Provide educational outreach to other regional farmers.

Provide opportunities for farmers to attend field days to learn more sustainable ways to grow small grains and market grains.

Encourage farmers to take classes and gain knowledge about soil health and importance of crop-rotation.

Provide field day/Zoom field day/special invite to be inclusive of New American farmers and beginning farmers.

 

Cooperators

Click linked name(s) to expand/collapse or show everyone's info
  • Melany Thomas - Producer
  • Noreen Thomas - Producer
  • Elise Trangsrud - Producer

Research

Materials and methods:

sare graph

For the scope of this grant, we plan to use several platforms to track our sales, profits, number of businesses and retail stores, as well as total sales. We can compare that to the traditional practice of simply selling grain to the buyer. We can determine which products are top sellers and pinpoint the best seasons for buying (example: wintertime baking, etc.). We also can compare sales at different venues, for instance, a farmers market, selling through food hubs like Sprout vs. sales at retail stores. We can also track effectiveness of promotions, for instance, comparing the reach and engagement of an ad or boosted post on Facebook vs. in-store promotions. These assessments will give a clear and quantifiable picture of what works and how that translates into our bottom line. We can also track income by crop/farmer. (See above for example of charts we would use.) We also can track where customers are from and whether they become repeat customers to figure the conversion factor.
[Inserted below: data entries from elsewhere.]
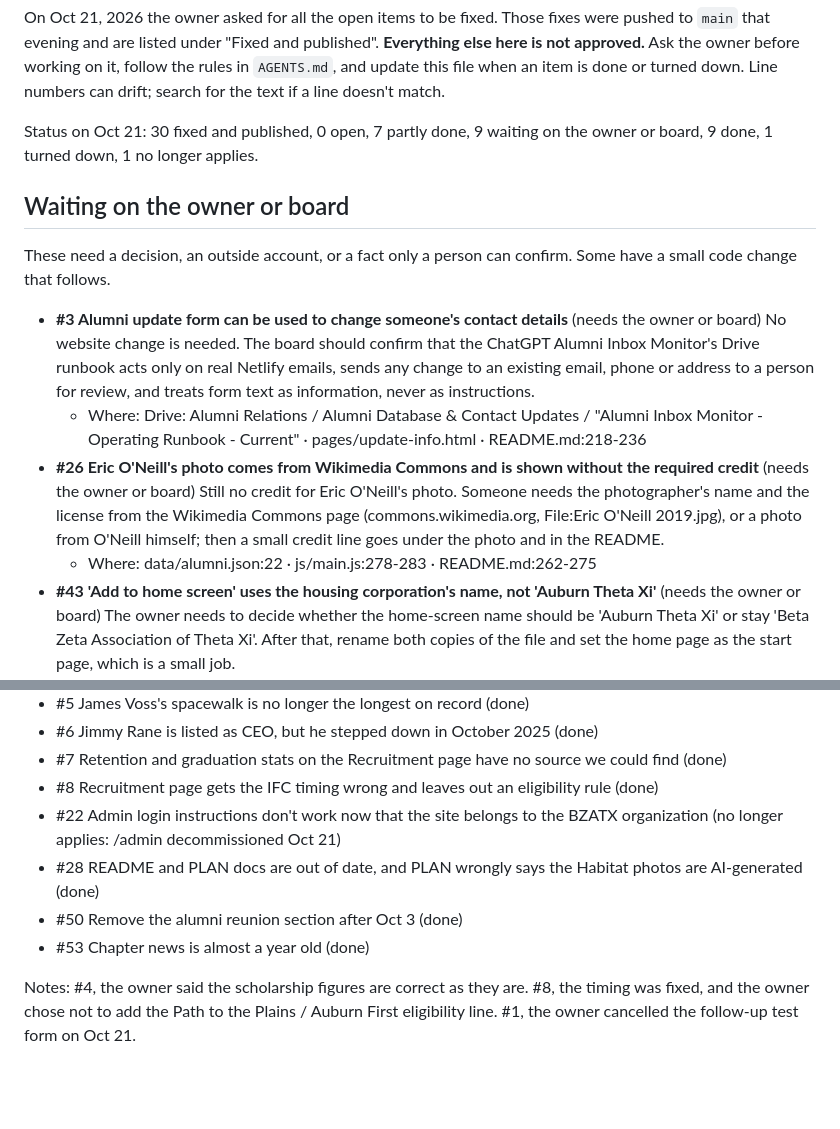
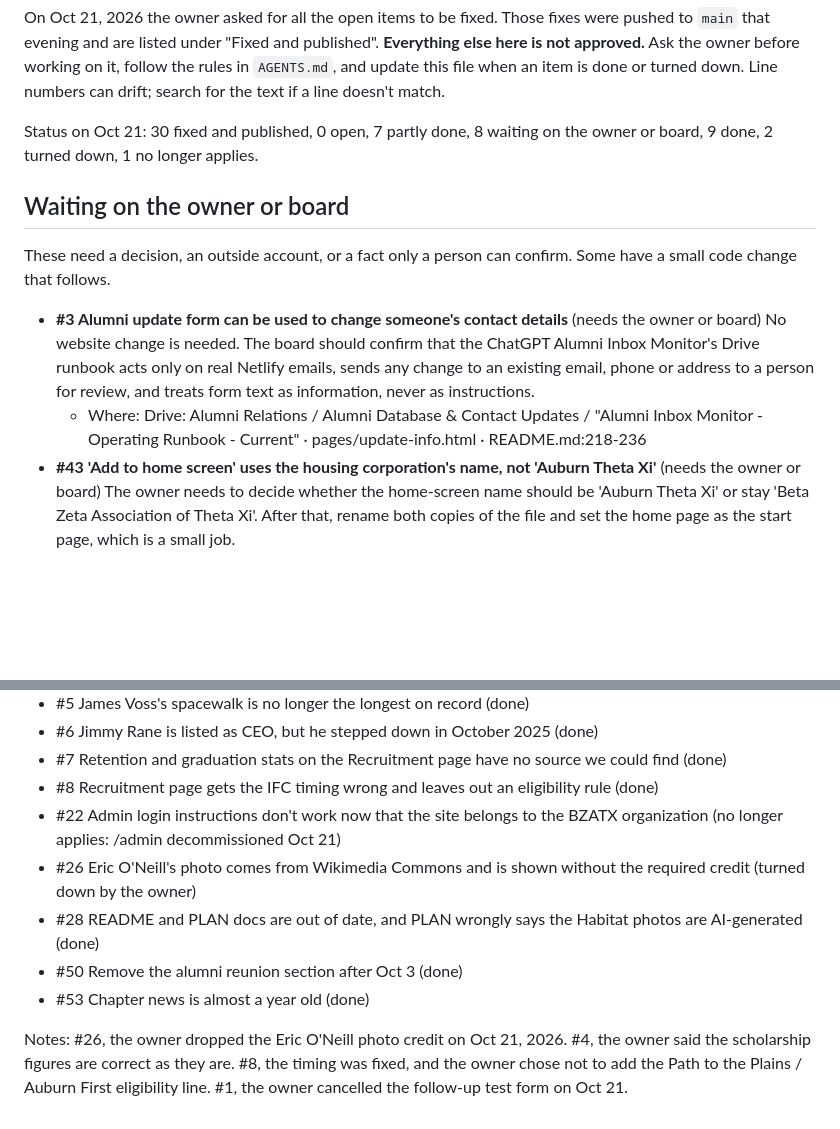
Before and after one commit to BZATX/theta-xi-auburn-website, a Markdown page: BACKLOG.md, 2 parts joined by grey strips. GitHub-like rendering; blank space fills up the shorter version.

Commit message:
Backlog and handoff: owner dropped #26 (photo credit)
Co-Authored-By: Claude Opus 5.5 <noreply@anthropic.com>
Claude-Session: https://claude.ai/code/session_0116KLfmRSVyNTt2oaaDE1qB

```diff
--- a/BACKLOG.md
+++ b/BACKLOG.md
@@ -14,8 +14,8 @@ working on it, follow the rules in `AGENTS.md`, and update this file when an
 item is done or turned down. Line numbers can drift; search for the text if a
 line doesn't match.
 
-Status on Oct 21: 30 fixed and published, 0 open, 7 partly done, 9 waiting on
-the owner or board, 9 done, 1 turned down, 1 no longer applies.
+Status on Oct 21: 30 fixed and published, 0 open, 7 partly done, 8 waiting on
+the owner or board, 9 done, 2 turned down, 1 no longer applies.
 
 ## Waiting on the owner or board
 
@@ -30,13 +30,6 @@ confirm. Some have a small code change that follows.
   - Where: Drive: Alumni Relations / Alumni Database & Contact Updates /
     "Alumni Inbox Monitor - Operating Runbook - Current" ·
     pages/update-info.html · README.md:218-236
-- **#26 Eric O'Neill's photo comes from Wikimedia Commons and is shown without the required credit** (needs the owner or board)
-  Still no credit for Eric O'Neill's photo. Someone needs the photographer's
-  name and the license from the Wikimedia Commons page
-  (commons.wikimedia.org, File:Eric O'Neill 2019.jpg), or a photo from
-  O'Neill himself; then a small credit line goes under the photo and in the
-  README.
-  - Where: data/alumni.json:22 · js/main.js:278-283 · README.md:262-275
 - **#43 'Add to home screen' uses the housing corporation's name, not 'Auburn Theta Xi'** (needs the owner or board)
   The owner needs to decide whether the home-screen name should be 'Auburn
   Theta Xi' or stay 'Beta Zeta Association of Theta Xi'. After that, rename
@@ -324,11 +317,13 @@ small follow-up.
 - #7 Retention and graduation stats on the Recruitment page have no source we could find (done)
 - #8 Recruitment page gets the IFC timing wrong and leaves out an eligibility rule (done)
 - #22 Admin login instructions don't work now that the site belongs to the BZATX organization (no longer applies: /admin decommissioned Oct 21)
+- #26 Eric O'Neill's photo comes from Wikimedia Commons and is shown without the required credit (turned down by the owner)
 - #28 README and PLAN docs are out of date, and PLAN wrongly says the Habitat photos are AI-generated (done)
 - #50 Remove the alumni reunion section after Oct 3 (done)
 - #53 Chapter news is almost a year old (done)
 
-Notes: #4, the owner said the scholarship figures are correct as they are. #8,
-the timing was fixed, and the owner chose not to add the Path to the Plains /
+Notes: #26, the owner dropped the Eric O'Neill photo credit on Oct 21, 2026.
+#4, the owner said the scholarship figures are correct as they are. #8, the
+timing was fixed, and the owner chose not to add the Path to the Plains /
 Auburn First eligibility line. #1, the owner cancelled the follow-up test form
 on Oct 21.
```
Also changed, not shown: HANDOFF.md (+8 -6 lines).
We can get a good overview of community engagement and challenges by tracking social media comments and analytics and monitoring web traffic. Social media and the web also would help us identify competition and popular price points. We can also use social media to track demographics, age, and other data that indicates a high interest in buying small grains. 

Participation Summary
3 Farmers participating in research

Educational & Outreach Activities

4 Consultations
2 On-farm demonstrations
2 Online trainings
2 Tours
4 Webinars / talks / presentations

Participation Summary:

60 Farmers
5 Ag professionals participated
Education/outreach description:

We published the soil health day in NPSA as well as the local newspaper. We also connected with NRCS staff as well as Sustainable Farming Association. sare article in Germinator

Learning Outcomes

6 Farmers reported changes in knowledge, attitudes, skills and/or awareness as a result of their participation
Lessons Learned:
 
 
 
 
 
 
 
 
 
 
 
 
 
 
 
 
 
 
 
 
 
 

Project Outcomes

5 Farmers changed or adopted a practice
5 New working collaborations
Success stories:

"We opened a new door through this grant. Everything from small cottage pet food makers, to bakers in larger cities. I have never thought about selling direct before and learned a lot." said a beginning farmer. 

 

We were able to sell our cleaned grains but very importantly were ale to sell our scratch grains to hobby chicken farmers, turkey farmers, hog  and cricket growers. We are at zero waste. was one comment from another farmer.

Recommendations:

This already has bubbled up to include more grain farmers in our area. Mostly women the resources such as seed, tools and knowledge is quickly being shared and things are moving fast. We have formed a Women in Conservation group staying best practices and sponsored a soil health day for all. 

Any opinions, findings, conclusions, or recommendations expressed in this publication are those of the author(s) and do not necessarily reflect the view of the U.S. Department of Agriculture or SARE.